A member of the West Baltimore “Trained To Go" gang was sentenced to 30 years in prison after he was convicted of a racketeering conspiracy prosecutors say involved eight murders, witness intimidation and drug trafficking.
Timothy Floyd, 28, of Baltimore was sentenced Friday by U.S. District Court Judge Catherine C. Blake after he was convicted Oct. 31 of racketeering conspiracy and conspiracy to distribute dangerous substances.
Floyd was one of 12 people charged in a June 2018 indictment as federal prosecutors said the Sandtown-based gang was “a criminal organization whose members and associates engaged in drug distribution, and acts of violence involving murder, kidnapping, assault, and witness intimidation.”
According to the indictment, the gang murdered several people from 2010 to 2017 in West Baltimore, including a triple murder on July 7, 2015, that left two men and a woman dead near the University of Maryland, Baltimore campus.
In the indictment, Floyd was one of three members accused of murdering 22-year-old Antonio Addison at his grandmother’s house on North Carey Street on May 25, 2016, as well as conspiring to sell heroin, marijuana and cocaine with the gang.
An attorney for Floyd did not immediately return calls for comment.
In a statement, U.S. Attorney Robert K. Hur cited the severity of the sentence as representative of the violent acts Floyd was accused of.
“Timothy Floyd will now spend 30 years in federal prison for the violence and misery he and his fellow gang members brought to West Baltimore, in the form of murders, shootings, armed robbery, witness intimidation, and drug dealing,” Hur wrote.
“Hopefully criminals who are not deterred from terrorizing our neighborhoods by the threat of prison can be deterred by the reality of years spent in a federal prison far from home — where there is no parole. Ever,” he wrote.
The two other members who prosecutors said helped Floyd murder Addison — Terrell Sivells and his brother Montana Barronette — were sentenced to life in prison early this year.
Prosecutors said Sivells and Barronette ran the Sandtown gang, with police calling Barronette the city’s “No. 1 trigger puller.” Barronette was charged with participating in or coordinating in the murders of eight people in the federal indictment.

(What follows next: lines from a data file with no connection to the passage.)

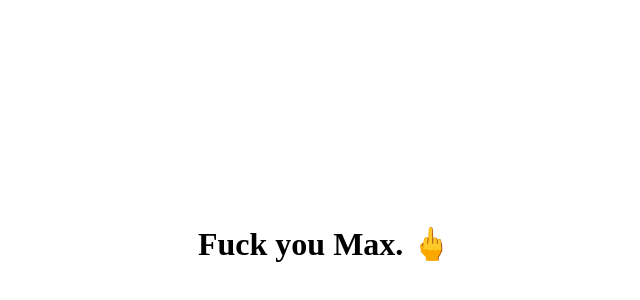
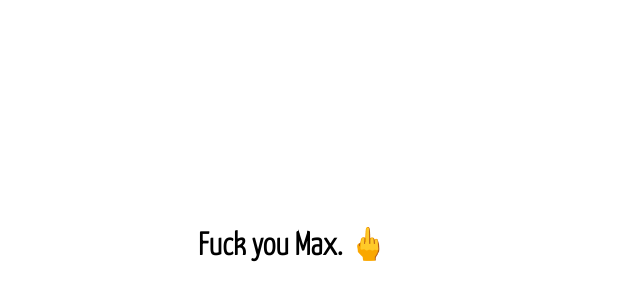
Before and after one commit to arctroopper/-fuckyou, a plain HTML site: page fuckyou.html in a window 1280 px wide. Shown: the part 196-496 px from the top of the page, without its empty margins (378-1018 px from the left). Drawn offline with Linux system fonts and the light colour scheme.

Commit message:
Update fuckyou.html

```diff
--- a/fuckyou.html
+++ b/fuckyou.html
@@ -9,7 +9,9 @@
 </head>
 <body>
     <style>
+        @import url('https://fonts.googleapis.com/css2?family=Inter:wght@400;700&family=Yanone+Kaffeesatz:wght@300&display=swap');
         .fuckyou{
+            font-family: 'Yanone Kaffeesatz', sans-serif;
             position: absolute;
             top: 50%;
             left: 45%;
```
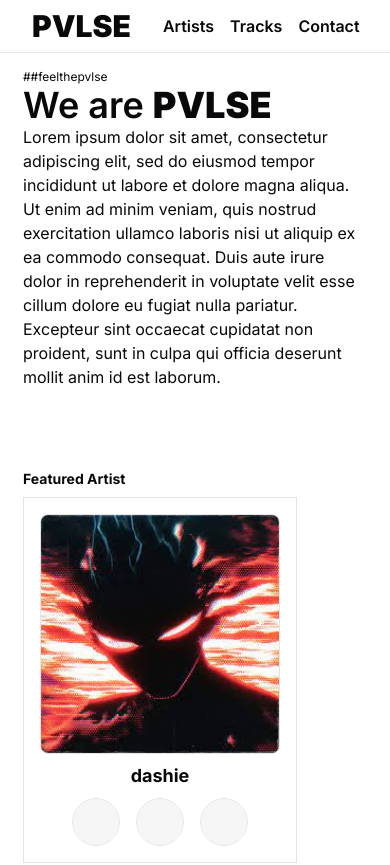
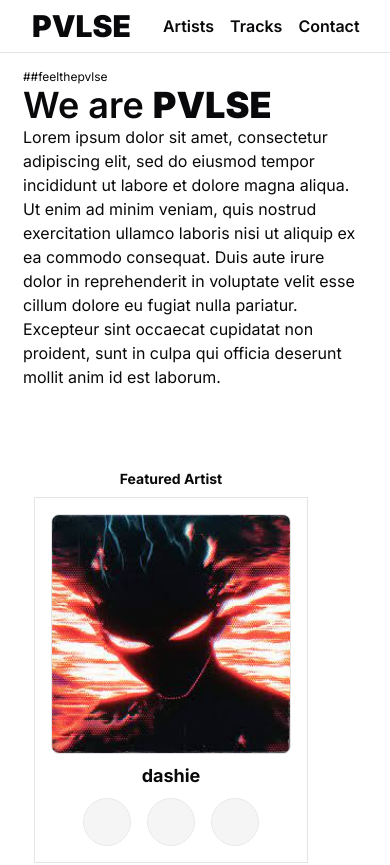
Before and after one commit to infuriating/pvlse-records, a Next.js app: page / in a window 390 px wide. Shown: the top 865 px of the page. Built offline with nearby package versions, Linux system fonts and the light colour scheme.

Commit message:
Update alignment of FeaturedArtist component

```diff
--- a/src/app/(pages)/(home)/components/content/FeaturedArtist.tsx
+++ b/src/app/(pages)/(home)/components/content/FeaturedArtist.tsx
@@ -5,7 +5,7 @@ import React from "react";
 
 export default function FeaturedArtist() {
   return (
-    <div className="grid place-items-start pt-8 md:pt-0 lg:place-items-end w-full pr-12">
+    <div className="grid place-items-center pt-8 md:pt-0 md:place-items-end w-full pr-12">
       <p className="text-sm font-bold">Featured Artist</p>
       <div className="border mt-2 p-4">
         <div className="border bg-gray-200 h-60 xl:h-96 aspect-square rounded-lg overflow-hidden object-cover">
```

The FBI announced earlier this month that another Trained To Go member — Roger Taylor, 28, of Baltimore — was arrested in the Dominican Republic and will face conspiracy to commit racketeering and drug charges.

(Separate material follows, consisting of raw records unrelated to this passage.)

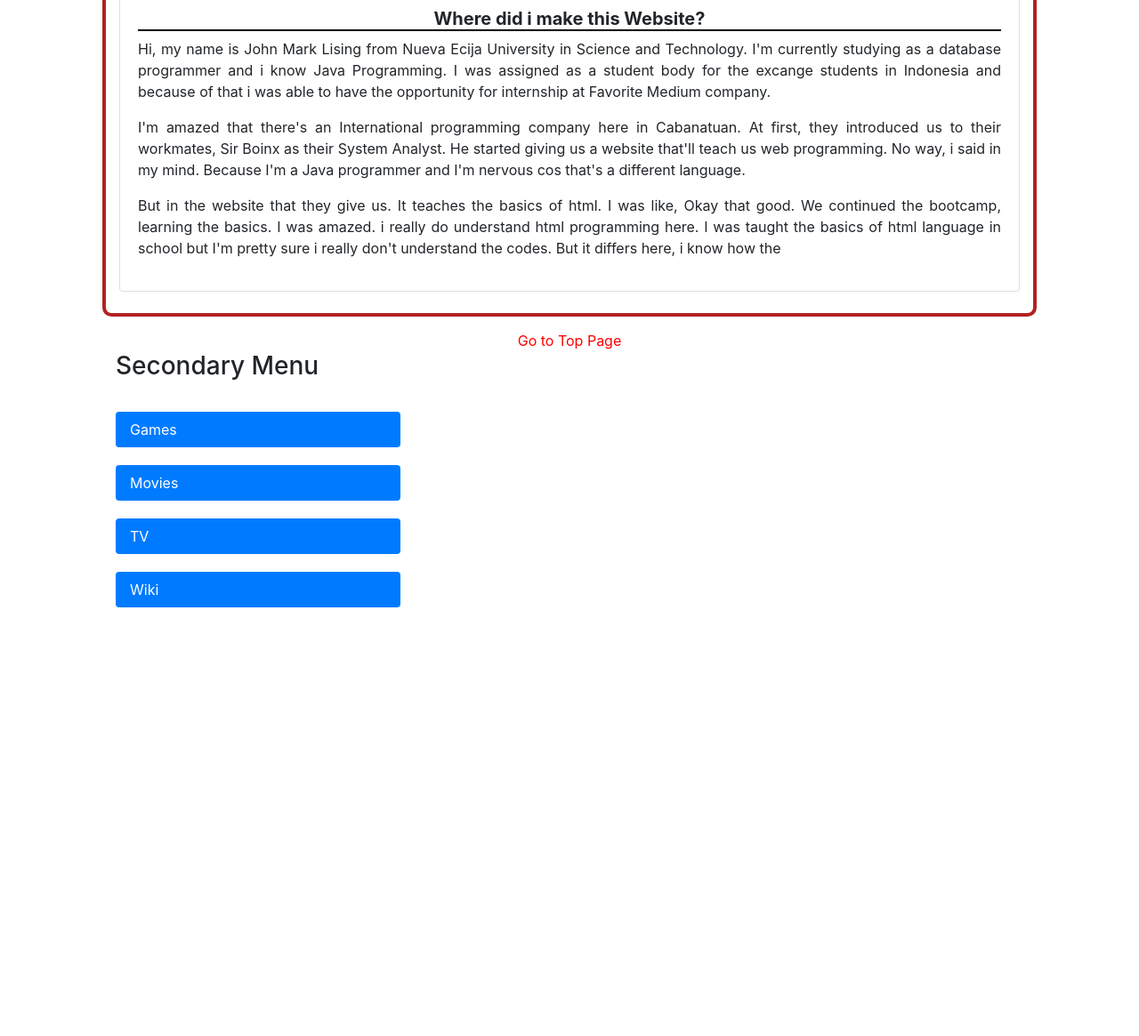
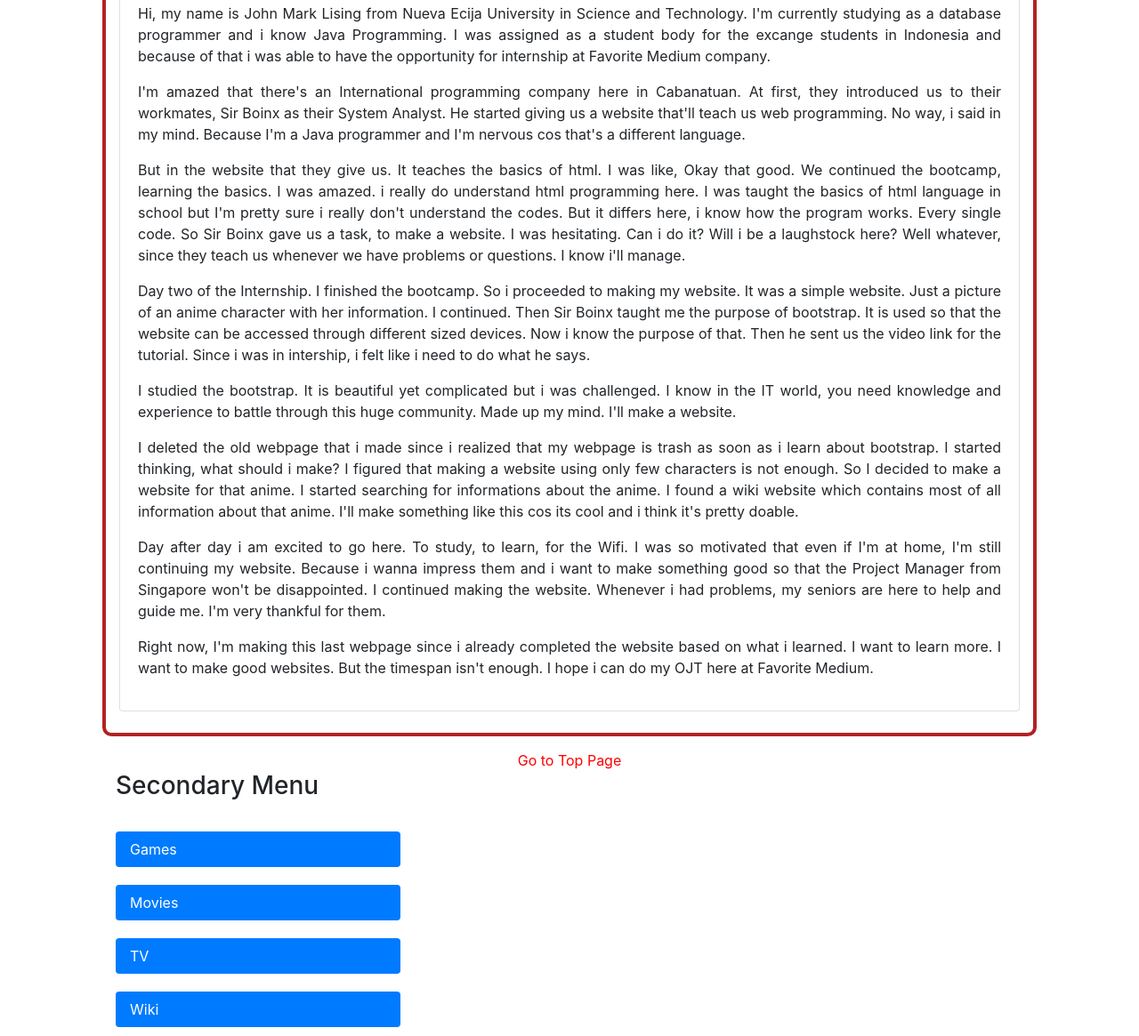
Before and after one commit to zeindrea/Kimetsu-no-Yaiba, a plain HTML site: page administrator.html in a window 1280 px wide. Shown: the part 367-1532 px from the top of the page at 89% size. Before the commit the page ends 1060 px from the top, so only its background shows below. Drawn offline with nearby package versions, Linux system fonts and the light colour scheme.

Commit message:
extension of the paragraph in administrator.html

```diff
--- a/administrator.html
+++ b/administrator.html
@@ -10,7 +10,6 @@
     <title>Kukoshibo</title>
   </head>
   <body>
-    <p>Favorite Medium</p>
     <a name="Nezuko"></a>
    <div class ="container-fluid">
   <div class ="container">
@@ -104,7 +103,22 @@
               I'm amazed that there's an International programming company here in Cabanatuan. At first, they introduced us to their workmates, Sir Boinx as their System Analyst. He started giving us a website that'll teach us web programming. No way, i said in my mind. Because I'm a Java programmer and I'm nervous cos that's a different language.
             </p>
             <p>
-              But in the website that they give us. It teaches the basics of html. I was like, Okay that good. We continued the bootcamp, learning the basics. I was amazed. i really do understand html programming here. I was taught the basics of html language in school but I'm pretty sure i really don't understand the codes. But it differs here, i know how the
+              But in the website that they give us. It teaches the basics of html. I was like, Okay that good. We continued the bootcamp, learning the basics. I was amazed. i really do understand html programming here. I was taught the basics of html language in school but I'm pretty sure i really don't understand the codes. But it differs here, i know how the program works. Every single code. So Sir Boinx gave us a task, to make a website. I was hesitating. Can i do it? Will i be a laughstock here? Well whatever, since they teach us whenever we have problems or questions. I know i'll manage.
+            </p>
+            <p>
+              Day two of the Internship. I finished the bootcamp. So i proceeded to making my website. It was a simple website. Just a picture of an anime character with her information. I continued. Then Sir Boinx taught me the purpose of bootstrap. It is used so that the website can be accessed through different sized devices. Now i know the purpose of that. Then he sent us the video link for the tutorial. Since i was in intership, i felt like i need to do what he says.
+            </p>
+            <p>
+              I studied the bootstrap. It is beautiful yet complicated but i was challenged. I know in the IT world, you need knowledge and experience to battle through this huge community. Made up my mind. I'll make a website.
+            </p>
+            <p>
+              I deleted the old webpage that i made since i realized that my webpage is trash as soon as i learn about bootstrap. I started thinking, what should i make? I figured that making a website using only few characters is not enough. So I decided to make a website for that anime. I started searching for informations about the anime. I found a wiki website which contains most of all information about that anime. I'll make something like this cos its cool and i think it's pretty doable.
+            </p>
+            <p>
+              Day after day i am excited to go here. To study, to learn, for the Wifi. I was so motivated that even if I'm at home, I'm still continuing my website. Because i wanna impress them and i want to make something good so that the Project Manager from Singapore won't be disappointed. I continued making the website. Whenever i had problems, my seniors are here to help and guide me. I'm very thankful for them.
+            </p>
+            <p>
+              Right now, I'm making this last webpage since i already completed the website based on what i learned. I want to learn more. I want to make good websites. But the timespan isn't enough. I hope i can do my OJT here at Favorite Medium.
             </p>
 
 
```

Taylor is the last defendant to face charges in the case.
Three of the convicted members — John Harrison, 28, Taurus Tillman, 29, and Brandon Wilson, 24 — were indicted on new charges of assaulting U.S. marshals and other guards who escorted them to and from trial.
Dennis Pulley, who was found guilty of racketeering conspiracy, conspiracy to distribute drugs and weapons offenses, is set to be sentenced Sept. 20.